YOUR GOAL: Search the material below for the string "timeout". Return every line that holds it.

MATERIALS PROVIDED below:

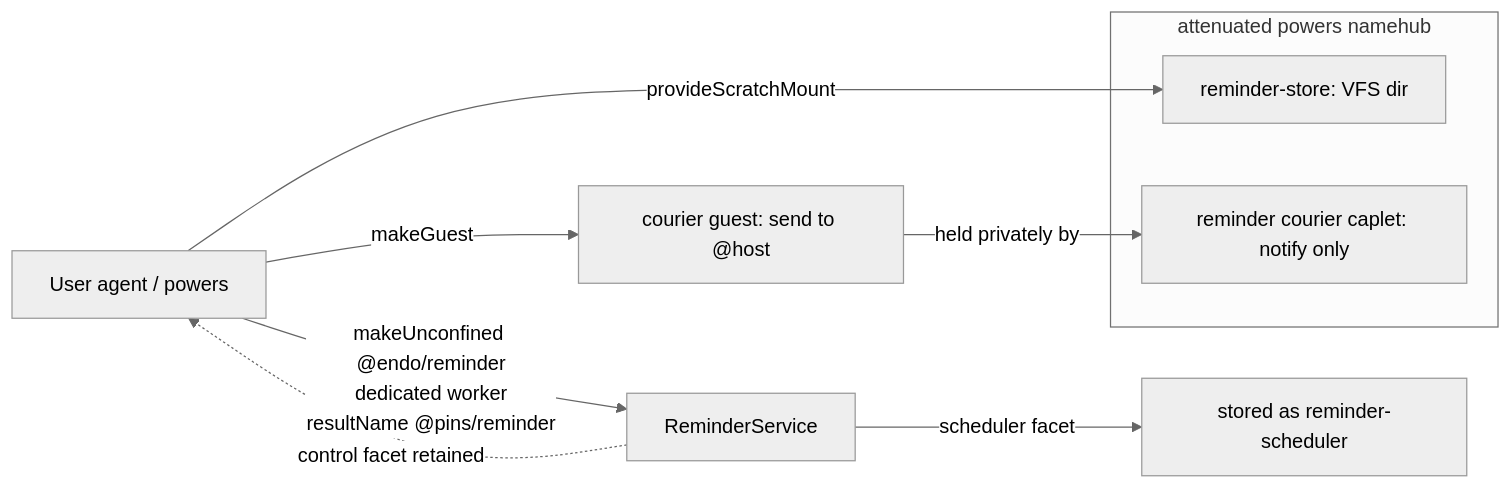
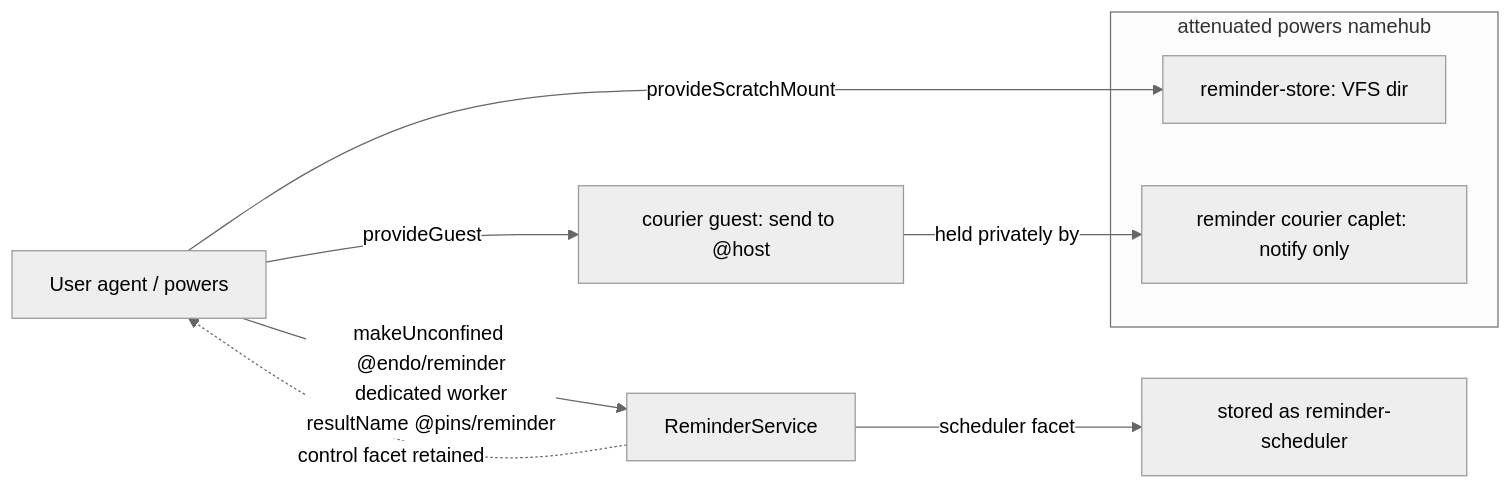
The second of 2 diagrams in designs/reminder-integration-chat.md (endojs/endo-but-for-bots), drawn with Mermaid (neutral theme) before and after one commit. The commit also changed other lines of this file, not shown here.

````diff
--- a/designs/reminder-integration-chat.md
+++ b/designs/reminder-integration-chat.md
@@ -179,14 +255,14 @@
 ```mermaid
 flowchart LR
     Agent[User agent / powers]
     Agent -->|provideScratchMount| Store[reminder-store: VFS dir]
-    Agent -->|makeGuest| Guest[courier guest: send to @host]
+    Agent -->|provideGuest| Guest[courier guest: send to @host]
     Guest -->|held privately by| Courier[reminder courier caplet: notify only]
     subgraph powersName[attenuated powers namehub]
       Store
       Courier
     end
     Agent -->|makeUnconfined @endo/reminder<br/>dedicated worker<br/>resultName @pins/reminder| Service[ReminderService]
     Service -->|scheduler facet| Scheduler[stored as reminder-scheduler]
     Service -.control facet retained.-> Agent
 ```
````
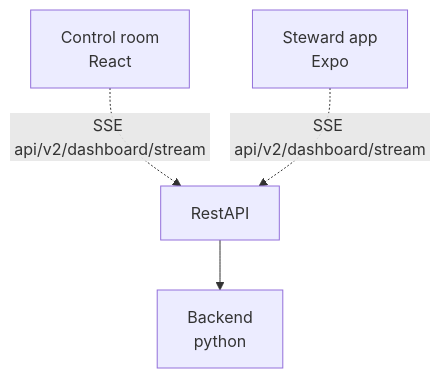
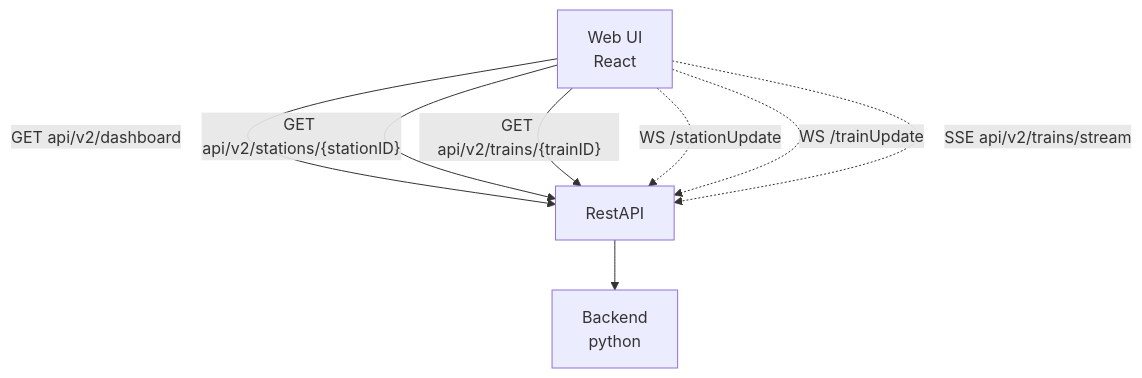
The diagram in contracts/api/v2/positioning-interface/README.md (aau-cph-sw5/case-b-manning-patrol), drawn with Mermaid before and after one commit. The commit also changed other lines of this file and 2 other files, not shown here.

````diff
--- a/contracts/api/v2/positioning-interface/README.md
+++ b/contracts/api/v2/positioning-interface/README.md
@@ -7,6 +7,10 @@
 ```mermaid
 graph TD
-    WebUI[Control room\nReact] -.->|"SSE api/v2/dashboard/stream"| RestAPI
-    Android[Steward app\nExpo] -.->|"SSE api/v2/dashboard/stream"| RestAPI
+    WebUI[Web UI\nReact] -->|"GET api/v2/dashboard"| RestAPI
+    WebUI -->|"GET api/v2/stations/{stationID}"| RestAPI
+    WebUI -->|"GET api/v2/trains/{trainID}"| RestAPI
+    WebUI -.->|"WS /stationUpdate"| RestAPI
+    WebUI -.->|"WS /trainUpdate"| RestAPI
+    WebUI -.->|"SSE api/v2/trains/stream"| RestAPI
     RestAPI[RestAPI] --> Backend[Backend\npython]
 ```
````
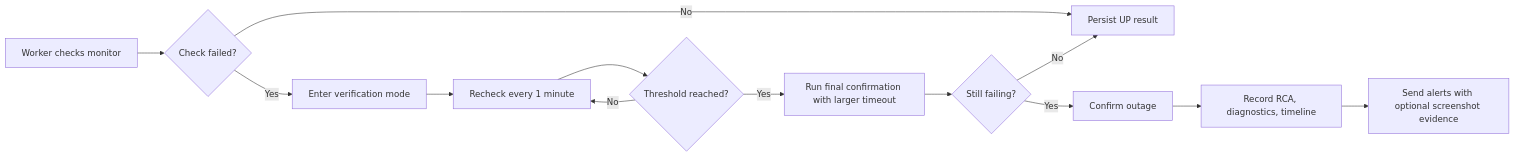
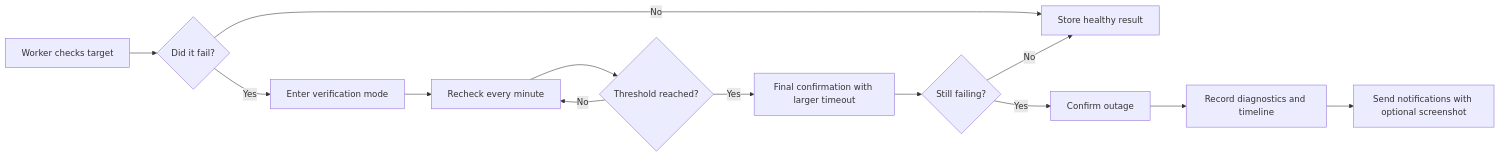
The diagram in README.md (febroine/sentrovia-monitoring), drawn with Mermaid before and after one commit. The commit also changed other lines of this file and 37 other files, not shown here.

Commit message:
Improve timeout alerts and notification localization

````diff
--- a/README.md
+++ b/README.md
@@ -179,15 +171,15 @@
 ```mermaid
 flowchart LR
-    A["Worker checks monitor"] --> B{"Check failed?"}
-    B -- "No" --> C["Persist UP result"]
+    A["Worker checks target"] --> B{"Did it fail?"}
+    B -- "No" --> C["Store healthy result"]
     B -- "Yes" --> D["Enter verification mode"]
-    D --> E["Recheck every 1 minute"]
+    D --> E["Recheck every minute"]
     E --> F{"Threshold reached?"}
     F -- "No" --> E
-    F -- "Yes" --> G["Run final confirmation with larger timeout"]
+    F -- "Yes" --> G["Final confirmation with larger timeout"]
     G --> H{"Still failing?"}
     H -- "No" --> C
     H -- "Yes" --> I["Confirm outage"]
-    I --> J["Record RCA, diagnostics, timeline"]
-    J --> K["Send alerts with optional screenshot evidence"]
+    I --> J["Record diagnostics and timeline"]
+    J --> K["Send notifications with optional screenshot"]
 ```
````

End of MATERIALS PROVIDED.

ANSWER TO THIS TASK:
Improve timeout alerts and notification localization
-    F -- "Yes" --> G["Run final confirmation with larger timeout"]
+    F -- "Yes" --> G["Final confirmation with larger timeout"]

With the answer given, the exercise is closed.